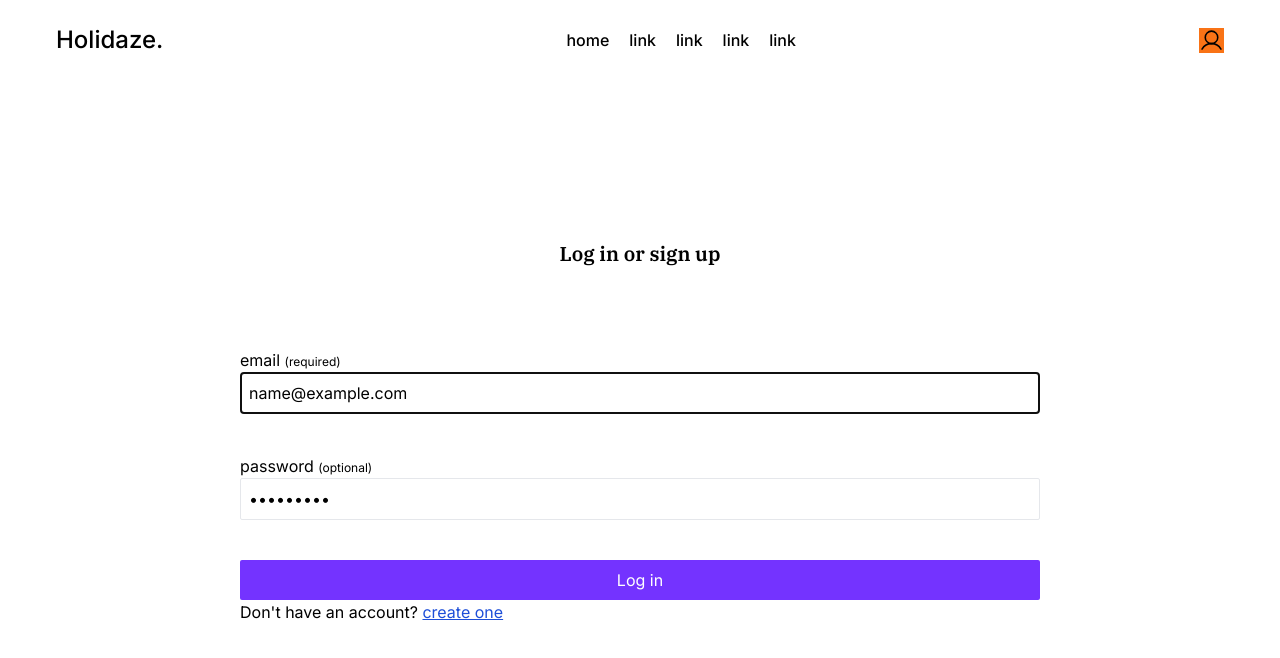
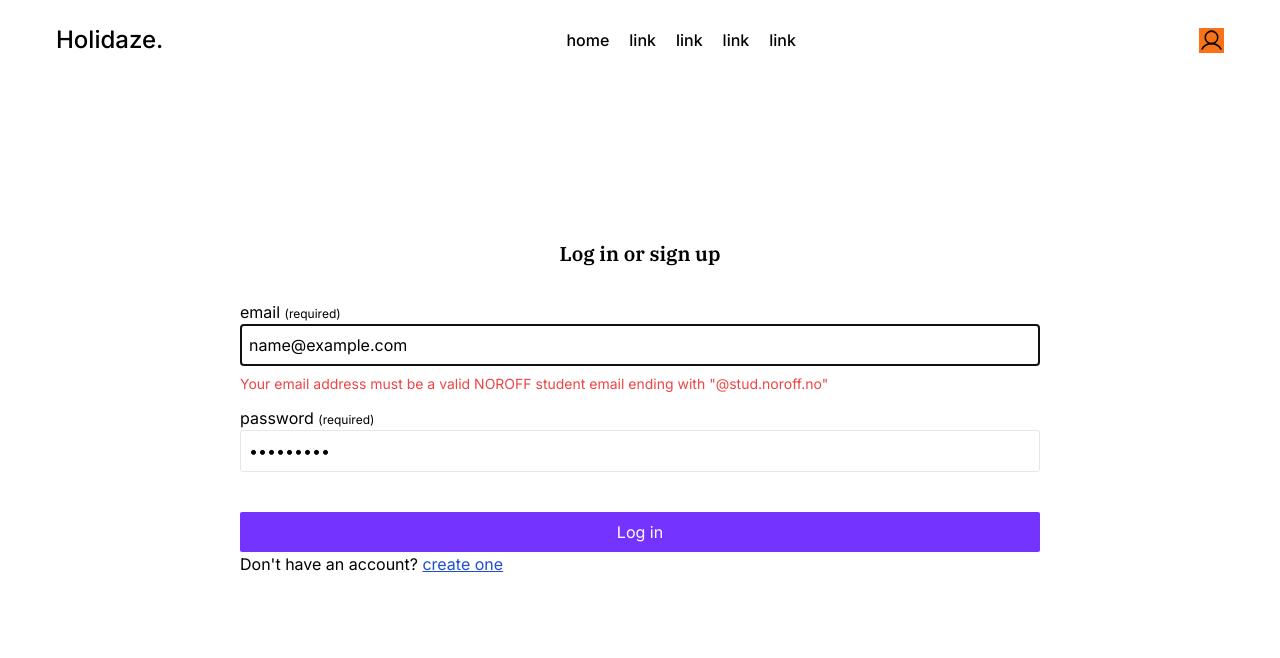
Before and after one commit to jmjjmj994/holidaze, a React (Vite) app: page /sign-in in a window 1280 px wide. Both pictures are taken after typing "name@example.com", "Sample123" into the empty fields and a click on the button "Log in". Shown: the top 658 px of the page. Built offline with nearby package versions, Linux system fonts and the light colour scheme.

Commit message:
login form added and working

```diff
--- a/package.json
+++ b/package.json
@@ -18,6 +18,7 @@
     "react-dom": "^18.2.0",
     "react-helmet-async": "^2.0.5",
     "react-hook-form": "^7.51.5",
+    "react-hot-toast": "^2.4.1",
     "react-router-dom": "^6.23.1",
     "zod": "^3.23.8"
   },
--- a/src/components/button/PrimaryButton.tsx
+++ b/src/components/button/PrimaryButton.tsx
@@ -4,6 +4,7 @@ type PrimaryButtonProps = {
   children: string | JSX.Element;
   onClick?: () => void;
   width: string;
+  disabled: boolean;
 };
 
 export const PrimaryButton: React.FC<PrimaryButtonProps> = ({
@@ -11,11 +12,13 @@ export const PrimaryButton: React.FC<PrimaryButtonProps> = ({
   children,
   onClick,
   width,
+  disabled,
 }) => {
   switch (width) {
     case 'full':
       return (
         <button
+          disabled={disabled}
           type={type}
           onClick={onClick}
           className={`${styles.primary_hover__state}  bg-custom-primary inter-semi-bold text-white w-full py-2 rounded-sm`}
@@ -27,6 +30,7 @@ export const PrimaryButton: React.FC<PrimaryButtonProps> = ({
     case 'auto':
       return (
         <button
+          disabled={disabled}
           type={type}
           onClick={onClick}
           className={`${styles.primary_hover__state}  bg-custom-primary inter-semi-bold text-white w-auto py-2 px-4 rounded-sm`}
--- a/src/components/form/Input.tsx
+++ b/src/components/form/Input.tsx
@@ -1,4 +1,5 @@
-import { FieldValues, UseFormRegister } from 'react-hook-form';
+import { RefObject } from 'react';
+import { FieldValues } from 'react-hook-form';
 interface InputProps extends FieldValues {
   type: string;
   label: string;
@@ -6,9 +7,7 @@ interface InputProps extends FieldValues {
   name: string;
   required: boolean;
   optional: boolean;
-  error?: string;
-  register: UseFormRegister<FieldValues>;
-  errorRef?: HTMLElement;
+  errors?: string;
 }
 
 export const Input: React.FC<InputProps> = ({
@@ -19,7 +18,7 @@ export const Input: React.FC<InputProps> = ({
   required,
   optional,
   register,
-  error,
+  errors,
   errorRef,
 }) => {
   return (
@@ -38,9 +37,9 @@ export const Input: React.FC<InputProps> = ({
         {...register(name)}
       />
       <div className="min-h-[5vh] py-2">
-        {error && (
+        {errors && (
           <label className="flex items-center gap-2" htmlFor={`error-${name}`}>
-            <p className="text-sm">{error}</p>
+            <p className="text-sm text-red-500">{errors.toString()}</p>
           </label>
         )}
       </div>
--- /dev/null
+++ b/src/components/ui/ToasterProvider/ToasterProvider.tsx
@@ -0,0 +1,37 @@
+import { Toaster } from 'react-hot-toast';
+
+export const ToasterProvider = () => (
+  <Toaster
+    gutter={10}
+    toastOptions={{
+      className: '',
+      style: {
+        border: '1px solid #713200',
+        padding: '16px',
+        color: '#713200',
+      },
+      success: {
+        iconTheme: {
+          primary: 'rgb(10,150,88,100%)',
+          secondary: 'white',
+        },
+        style: {
+          background: 'rgb(6,122,88,5%)',
+          color: 'rgb(6,122,88,100%)',
+          border: '1px solid rgb(6,122,88,80%)',
+        },
+      },
+      error: {
+        iconTheme: {
+          primary: 'rgb(199,58,58,100%)',
+          secondary: 'white',
+        },
+        style: {
+          background: 'rgb(199,58,58,10%)',
+          color: 'rgb(199,58,58,100%)',
+          border: '1px solid rgb(199,58,58,20%)',
+        },
+      },
+    }}
+  />
+);
--- /dev/null
+++ b/src/components/ui/ToasterProvider/toast.ts
@@ -0,0 +1,18 @@
+import { toast, ToastPosition } from 'react-hot-toast';
+export const errorToast = (
+  message: string,
+  position: ToastPosition | undefined
+) =>
+  toast.error(message, {
+    duration: 2000,
+    position: position,
+  });
+
+export const successToast = (
+  message: string,
+  position: ToastPosition | undefined
+) =>
+  toast.success(message, {
+    duration: 2000,
+    position: position,
+  });
--- a/src/index.css
+++ b/src/index.css
@@ -170,5 +170,5 @@ body {
 }
 
 .title-gap {
-  margin-block-end: 5rem;
+  margin-block-end: 2rem;
 }
--- a/src/routes/auth/login/Login.tsx
+++ b/src/routes/auth/login/Login.tsx
@@ -1,4 +1,4 @@
-import { LoginForm } from './LoginForm';
+import { SignInForm } from './SignInForm';
 //https://v2.api.noroff.dev/holidaze/venues/?_owner=true&_bookings=true&page=${currentPage}
 export const Login = () => {
   return (
@@ -6,7 +6,7 @@ export const Login = () => {
       <div className="max-w-[50rem] w-full text-center title-gap">
         <h1 className="text-xl ">Log in or sign up</h1>
       </div>
-      <LoginForm />
+      <SignInForm />
     </section>
   );
 };
--- a/src/routes/auth/login/LoginForm.tsx
+++ /dev/null
@@ -1,80 +0,0 @@
-import { Input } from 'src/components/form/Input';
-import { FieldValues, useForm } from 'react-hook-form';
-import { Link } from 'react-router-dom';
-import { PrimaryButton } from 'src/components/button/PrimaryButton';
-import { useState } from 'react';
-import { options } from 'src/config/options';
-import { zodResolver } from '@hookform/resolvers/zod';
-import { loginSchema } from './login-schema';
-export const LoginForm = () => {
-  const [isLoading, setIsLoading] = useState(true);
-  const {
-    register,
-    handleSubmit,
-    formState: { errors },
-  } = useForm({ resolver: zodResolver(loginSchema) });
-
-  const onSubmit = (data) => console.log(data);
-  console.log(errors);
-  return (
-    <form onSubmit={handleSubmit(onSubmit)} className=" max-w-[50rem] w-full">
-      <Input
-        type="text"
-        name="email"
-        id="email"
-        label="email"
-        required={true}
-        optional={false}
-        register={register}
-      />
-      <Input
-        type="password"
-        name="password"
-        id="password"
-        label="password"
-        required={false}
-        optional={true}
-        register={register}
-      />
-
-      <PrimaryButton type="submit" width="full">
-        Log in
-      </PrimaryButton>
-
-      <span>
-        Don't have an account?{' '}
-        <Link to={''} className="text-blue-700 underline">
-          create one{' '}
-        </Link>{' '}
-      </span>
-    </form>
-  );
-};
-
-const loginUser = async (data: FieldValues) => {
-  fetch('https://v2.api.noroff.dev/auth/login', {
-    method: 'POST',
-    body: options.body(data),
-    headers: options.headers,
-  })
-    .then((response) => response.json())
-    .then((results) => {
-      console.log(results);
-      if (results.errors) {
-        throw new Error(results.errors[0].message);
-      }
-
-      const user = {
-        name: results.data.name,
-        email: results.data.email,
-        avatar: results.data.avatar,
-        bio: results.data.bio,
-      };
-      localStorage.setItem('user', JSON.stringify(user));
-      localStorage.setItem('token', results.data.accessToken);
-    })
-    .catch((error) => {
-      const errorMessage =
-        error instanceof Error ? error.message : 'Invalid email or password';
-    });
-};
--- /dev/null
+++ b/src/routes/auth/login/SignInForm.tsx
@@ -0,0 +1,105 @@
+import { Input } from 'src/components/form/Input';
+import { useForm } from 'react-hook-form';
+import { Link, useNavigate } from 'react-router-dom';
+import { PrimaryButton } from 'src/components/button/PrimaryButton';
+import { useState } from 'react';
+import { options } from 'src/config/options';
+import { zodResolver } from '@hookform/resolvers/zod';
+import { LoginFormSchema, LoginForm } from './login-schema';
+import {
+  errorToast,
+  successToast,
+} from 'src/components/ui/ToasterProvider/toast';
+import { ToasterProvider } from 'src/components/ui/ToasterProvider/ToasterProvider';
+
+export const SignInForm = () => {
+  const [isLoading, setIsLoading] = useState(false);
+  const navigate = useNavigate();
+  const {
+    register,
+    handleSubmit,
+    reset,
+    formState: { errors },
+  } = useForm<LoginForm>({ resolver: zodResolver(LoginFormSchema) });
+
+  const onSubmit = async (data: LoginForm): Promise<void> => {
+    setIsLoading(true);
+    try {
+      const response = await fetch('https://v2.api.noroff.dev/auth/login', {
+        method: 'POST',
+        body: options.body(data),
+        headers: options.headers,
+      });
+
+      const results = await response.json();
+      if (!response.ok) {
+        throw new Error(
+          results.errors ? results.errors[0].message : 'Login failed'
+        );
+      }
+
+      const user = {
+        name: results.data.name,
+        email: results.data.email,
+        avatar: results.data.avatar,
+        bio: results.data.bio,
+      };
+      localStorage.setItem('user', JSON.stringify(user));
+      localStorage.setItem('token', results.data.accessToken);
+
+      successToast('Login successful!', 'bottom-right');
+      setTimeout(() => {
+        navigate('/');
+        reset();
+      }, 1500);
+    } catch (error) {
+      const errorMessage =
+        error instanceof Error ? error.message : 'Invalid email or password';
+      errorToast(errorMessage, 'bottom-right');
+      setIsLoading(false);
+    } finally {
+      setIsLoading(false);
+    }
+  };
+
+  return (
+    <form onSubmit={handleSubmit(onSubmit)} className="max-w-[50rem] w-full">
+      <div>
+        <Input
+          type="text"
+          name="email"
+          id="email"
+          label="email"
+          errorRef={errors.email?.ref as HTMLInputElement}
+          required={true}
+          optional={false}
+          register={register}
+          errors={errors?.email?.message}
+        />
+      </div>
+      <Input
+        type="password"
+        name="password"
+        id="password"
+        label="password"
+        errorRef={errors.password?.ref as HTMLInputElement}
+        required={true}
+        optional={false}
+        register={register}
+        errors={errors?.password?.message}
+      />
+
+      <PrimaryButton type="submit" width="full" disabled={isLoading}>
+        {isLoading ? 'Logging in...' : 'Log in'}
+      </PrimaryButton>
+
+      <span>
+        Don't have an account?{' '}
+        <Link to="/register" className="text-blue-700 underline">
+          create one
+        </Link>
+      </span>
+      <ToasterProvider />
+    </form>
+  );
+};
--- a/src/routes/auth/login/login-schema.ts
+++ b/src/routes/auth/login/login-schema.ts
@@ -1,15 +1,16 @@
 import { z } from 'zod';
-export const loginSchema = z.object({
+export const LoginFormSchema = z.object({
   email: z
     .string()
-    .min(1, 'Email field is required')
+    .min(1, 'Please enter your email address')
     .regex(/^[^\s@]+@stud\.noroff\.no$/, {
-      message: 'Email must be a valid stud.noroff.no email address',
+      message:
+        ' Your email address must be a valid NOROFF student email ending with "@stud.noroff.no"',
     }),
-  password: z.string().min(8, 'Password field is required'),
+  password: z.string().min(8, 'Please enter your password'),
 });
 
-export const resultsSchema = z.object({
+export const ResultsSchema = z.object({
   accessToken: z.string(),
   avatar: z.object({
     url: z.string(),
@@ -25,5 +26,5 @@ export const resultsSchema = z.object({
   name: z.string(),
 });
 
-export type LoginSchemaType = z.infer<typeof loginSchema>;
-export type ResultsSchemaType = z.infer<typeof resultsSchema>;
+export type LoginForm = z.infer<typeof LoginFormSchema>;
+export type Results = z.infer<typeof ResultsSchema>;
```
Also changed, not shown: 1 other file (tests, documents, lock files or other folders).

□ □ □ □ □ □ □

Exercise description – Set out every line from the material that contains the string "true".

Your solution –
 //https://v2.api.noroff.dev/holidaze/venues/?_owner=true&_bookings=true&page=${currentPage}
-  const [isLoading, setIsLoading] = useState(true);
-        required={true}
-        optional={true}
+    setIsLoading(true);
+          required={true}
+        required={true}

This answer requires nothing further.